10 tips for making the most out of the sales
So before you hit the shops, take a look at our top 10 tips to help you bag the best of the bargains.
1. Know what you want
Decide what you need first. Start with a walk through what you already have. If you're into homeware, have a scout through your cupboards and think about what you actually use. Consider where you would put that scented candle you're tempted to buy just because there's 70% off.
If you're shopping for clothes, go through your wardrobe to find any gaps, and think seriously about which items and colours would work with what you already have.
2. Do your research
Before the frenetic madness of the high street kicks off, have a browse online. Or if you have the time – and the willpower – take a stroll down the high street and try on everything that catches your eye.
This should give you a wish list of all the items you really want from the sales – the styles, colours and sizes – so when the doors open and madness descends, you know exactly what to make a beeline for, and you won't be in danger of making any terrible, last-minute decisions.
3. Go early
It's worth finding out when the sales in your favourite shop start, as you'll usually find the best bargains during the first couple of days. Your best bet is to ask the staff, or check out its website.
Some sales attract a real following. For example, many people start queuing for the Next sale in the small hours, while to guarantee your bargain of choice at the Harrods sale you may need to spend the night in a sleeping bag.
4. Stick to your budget
Setting a budget is simple – it's sticking to it that's the hard part.
It's easy to get carried away in the heat of the moment and compromise on the sort of money you're willing to pay, or to slip an extra item into your shopping basket.
If you're rigid about a budget – and even better, if you take cash and only spend what you have – there's no way you'll look back on your purchases in the cold light of day and wonder how on earth that frappucino machine made it into your bag.
It may seem wrong – after all, you're already getting a bargain – but there's still wiggle-room on sale prices. Admittedly, if you're first through the doors on day one you're unlikely to have much joy.
But if you're there on the last day of the sale, or if you show up as they're packing up, you'll find most stores are prepared to strike a deal. If you ask and they say no, all you've lost is a bit of pride, but if you don't ask, you may lose out on a sizeable saving.
6. Think twice
If you spot something that defies all your planning and budgeting, consider whether it's really worth it before making your way to the tills - don't get sucked in by useless clutter. Many shops and services will overestimate that 'new year' buzz and actually charge more because consumers will assume it's a good deal.
7. Think outside the box
Try to buy things out of season.
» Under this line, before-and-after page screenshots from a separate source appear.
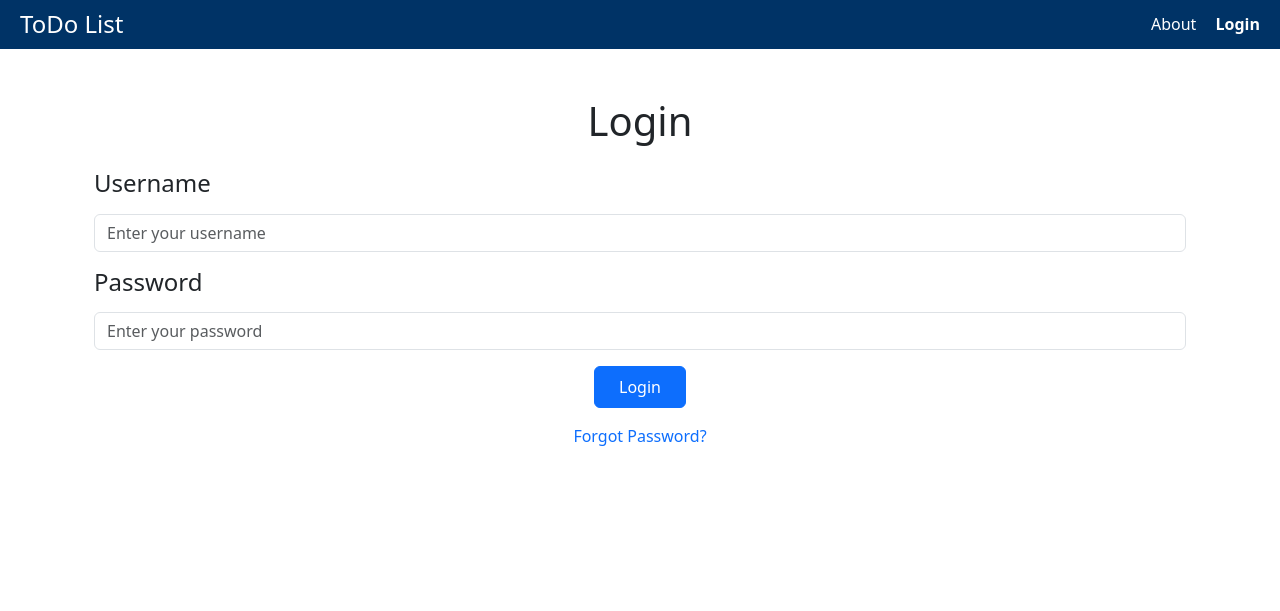
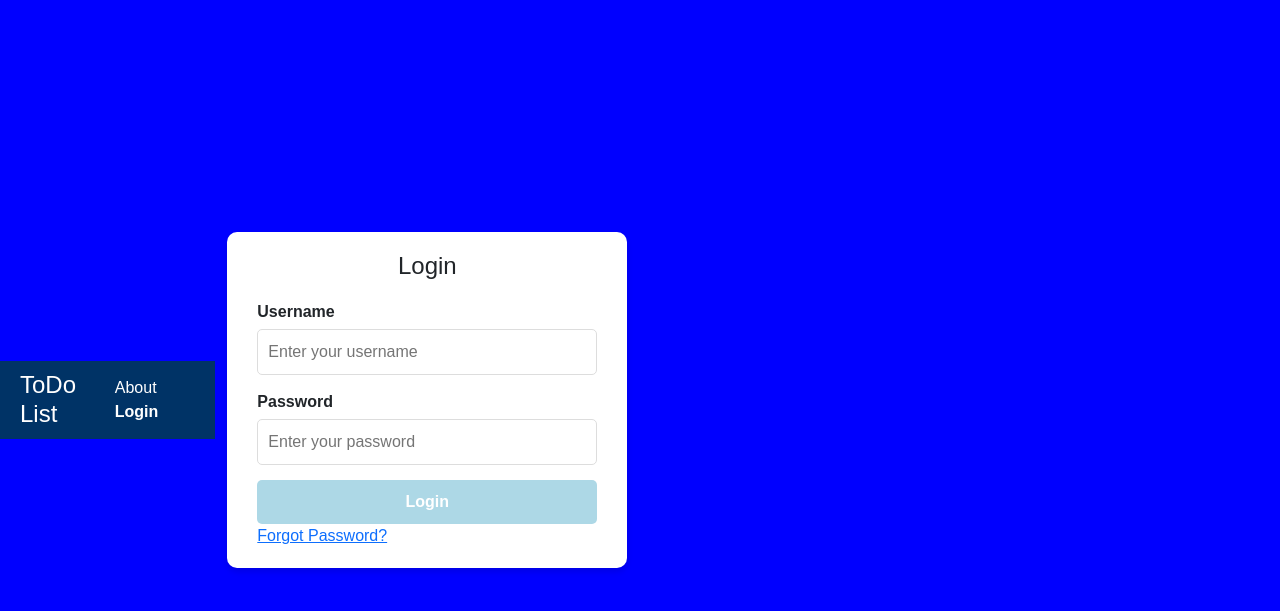
Before and after one commit to afrozetk/To-do-App, a Django app: page /login/ in a window 1280 px wide. Shown: the top 611 px of the page. Run offline with Django 5.2, Linux system fonts and the light colour scheme.

Commit message:
Revert "change look of login page to match other pages"
This reverts commit 156c45189ed604fd3398876a5e977eee1683c84b.

```diff
--- a/todo_app/templates/login.html
+++ b/todo_app/templates/login.html
@@ -1,50 +1,39 @@
 {% extends "base.html" %}
 {% load static %}
 {% block content %}
-<div class="login-container container mt-5">
-    <h1 class="text-center mb-4">Login</h1>
-    <form method="POST" action="{% url 'login' %}" class="needs-validation" novalidate>
+
+<link rel="stylesheet" href="{% static 'login.css' %}" type="text/css">
+
+<div class="login-container">
+    <h1>Login</h1>
+    <form method="POST" action="{% url 'login' %}">
         {% csrf_token %}
-
-        <!-- Username Field -->
-        <div class="form-group mb-3">
-            <label for="username" class="form-label"><h4>Username</h4></label>
+        <div class="form-group">
+            <label for="username">Username</label>
             <input
                 type="text"
                 id="username"
                 name="username"
-                class="form-control"
                 placeholder="Enter your username"
                 required>
         </div>
-
-        <!-- Password Field -->
-        <div class="form-group mb-3">
-            <label for="password" class="form-label"><h4>Password</h4></label>
+        <div class="form-group">
+            <label for="password">Password</label>
             <input
                 type="password"
                 id="password"
                 name="password"
-                class="form-control"
                 placeholder="Enter your password"
                 required>
         </div>
-
-        <!-- Submit Button -->
-        <div class="d-flex justify-content-center">
-            <button type="submit" class="btn btn-primary px-4 py-2">Login</button>
-        </div>
+        <button type="submit" class="submit-btn">Login</button>
     </form>
-
-    <!-- Forgot Password Link -->
-    <div class="forgot-password text-center mt-3">
-        <a href="{% url 'forgot_password' %}" class="text-decoration-none">Forgot Password?</a>
+    <div class="forgot-password">
+        <a href="{% url 'forgot_password' %}">Forgot Password?</a>
     </div>
-
-    <!-- Error Messages -->
     {% if form.errors %}
-        <div class="error-messages alert alert-danger mt-4">
-            <ul class="mb-0">
+        <div class="error-messages">
+            <ul>
                 {% for field, errors in form.errors.items %}
                     {% for error in errors %}
                         <li>{{ error }}</li>
```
Thick winter coats will be going cheaply in the summer, and likewise you can pick up summer clothing very cheaply in January. While it might seem a bit strange, it will cost you much less.
Otherwise, if you buy for the current season, you'll tend to find the best reductions are on 'extreme' sizes. But if you're buying out of season, make sure that an item of clothing isn't something that will go out of fashion straightaway or a gadget won't have a new and better version out shortly.
8. Adjust your mindset
Buying gives us an endorphin rush; buying what we perceive as a bargain doubly so. Researchers say that it takes as little as 2.5 seconds to make a purchasing decision – hardly time enough to let those endorphins subside and rational thought kick in.
So once you've grabbed something off the shelves, take your time to cool down. Try it on, take a breather and think it over. Consider: when the memory of the bargain subsides, will you still enjoy it?
9. Try the online sales
It may be traditional to dash out at Christmas for the shop left-overs, but it's not your only option - retailers are increasingly offering online sales too.
You could even stretch the search a bit further. Up and down the country people will be quietly listing their disappointing gifts on eBay. And while it's nice to get last season's trousers for 70% off, it's even better to snap them up in an internet auction for 99p because the rest of the world was offline.
10. Check your consumer rights
Just because you're buying a discounted product in the sales, doesn't mean you trade-in your consumer rights. According to Citizens Advice, shops can often reduce the amount of time you have to return items bought in a sale, purely because you change your mind. But you’ll always be protected if you find something is faulty after you bought it. However, if the goods were reduced in price because of a fault the trader showed you before buying, you’re unlikely to be able to ask the trader to put things right. Check out the Citizens Advice website at citizensadvice.org.uk for more.
How to find the sales
Website thejanuarysales.com aims to bring together news of the biggest and best January sales, and has fairly comprehensive listings. It also keeps up with the sales during the rest of the year – despite its seasonal name.
If there's a particular item you're after, you can use a shopping comparison site. Most of the sites, such as Kelkoo have a sales comparison tool and will list the sale price of items.
If you have a specific chain of stores in mind, it's worth subscribing to its newsletter or checking its Twitter feed, as this will often offer advance notice of sales.
Also check out local and national newspapers for information on when the sales start.
A property chain is a line of buyers and sellers (the “links”) who are all simultaneously involved in linked property transactions. When one transaction falls through – for instance, someone can’t get a mortgage or simply withdraws their property from sale, the entire chain breaks and all the transactions are held up or even fail entirely.